§ Source material:
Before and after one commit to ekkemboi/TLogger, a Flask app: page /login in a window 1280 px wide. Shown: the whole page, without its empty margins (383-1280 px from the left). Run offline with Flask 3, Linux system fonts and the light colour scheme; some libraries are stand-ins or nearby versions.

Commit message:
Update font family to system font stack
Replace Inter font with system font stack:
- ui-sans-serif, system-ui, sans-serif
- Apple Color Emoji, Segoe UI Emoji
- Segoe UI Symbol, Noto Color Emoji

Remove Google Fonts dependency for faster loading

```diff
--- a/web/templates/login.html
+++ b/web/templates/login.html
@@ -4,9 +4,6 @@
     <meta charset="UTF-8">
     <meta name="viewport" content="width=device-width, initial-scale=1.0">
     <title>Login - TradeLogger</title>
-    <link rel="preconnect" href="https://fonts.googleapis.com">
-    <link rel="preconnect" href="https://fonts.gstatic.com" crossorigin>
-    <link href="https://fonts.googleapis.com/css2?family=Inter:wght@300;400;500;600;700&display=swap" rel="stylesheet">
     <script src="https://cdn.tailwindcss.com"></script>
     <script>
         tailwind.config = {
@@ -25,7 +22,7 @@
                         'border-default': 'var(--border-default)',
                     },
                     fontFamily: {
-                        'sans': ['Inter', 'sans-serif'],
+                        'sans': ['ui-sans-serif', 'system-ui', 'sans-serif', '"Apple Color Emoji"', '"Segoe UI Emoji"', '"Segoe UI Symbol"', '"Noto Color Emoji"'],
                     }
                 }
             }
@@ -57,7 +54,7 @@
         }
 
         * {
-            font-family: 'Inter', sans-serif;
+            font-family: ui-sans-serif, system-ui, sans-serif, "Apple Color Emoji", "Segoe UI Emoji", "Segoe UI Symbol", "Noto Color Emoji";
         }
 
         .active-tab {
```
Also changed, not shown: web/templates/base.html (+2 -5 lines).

§ Your assignment: Line for line, the material above should be repeated exactly.

§ Task response:
Before and after one commit to ekkemboi/TLogger, a Flask app: page /login in a window 1280 px wide. Shown: the whole page, without its empty margins (383-1280 px from the left). Run offline with Flask 3, Linux system fonts and the light colour scheme; some libraries are stand-ins or nearby versions.

Commit message:
Update font family to system font stack
Replace Inter font with system font stack:
- ui-sans-serif, system-ui, sans-serif
- Apple Color Emoji, Segoe UI Emoji
- Segoe UI Symbol, Noto Color Emoji

Remove Google Fonts dependency for faster loading

```diff
--- a/web/templates/login.html
+++ b/web/templates/login.html
@@ -4,9 +4,6 @@
     <meta charset="UTF-8">
     <meta name="viewport" content="width=device-width, initial-scale=1.0">
     <title>Login - TradeLogger</title>
-    <link rel="preconnect" href="https://fonts.googleapis.com">
-    <link rel="preconnect" href="https://fonts.gstatic.com" crossorigin>
-    <link href="https://fonts.googleapis.com/css2?family=Inter:wght@300;400;500;600;700&display=swap" rel="stylesheet">
     <script src="https://cdn.tailwindcss.com"></script>
     <script>
         tailwind.config = {
@@ -25,7 +22,7 @@
                         'border-default': 'var(--border-default)',
                     },
                     fontFamily: {
-                        'sans': ['Inter', 'sans-serif'],
+                        'sans': ['ui-sans-serif', 'system-ui', 'sans-serif', '"Apple Color Emoji"', '"Segoe UI Emoji"', '"Segoe UI Symbol"', '"Noto Color Emoji"'],
                     }
                 }
             }
@@ -57,7 +54,7 @@
         }
 
         * {
-            font-family: 'Inter', sans-serif;
+            font-family: ui-sans-serif, system-ui, sans-serif, "Apple Color Emoji", "Segoe UI Emoji", "Segoe UI Symbol", "Noto Color Emoji";
         }
 
         .active-tab {
```
Also changed, not shown: web/templates/base.html (+2 -5 lines).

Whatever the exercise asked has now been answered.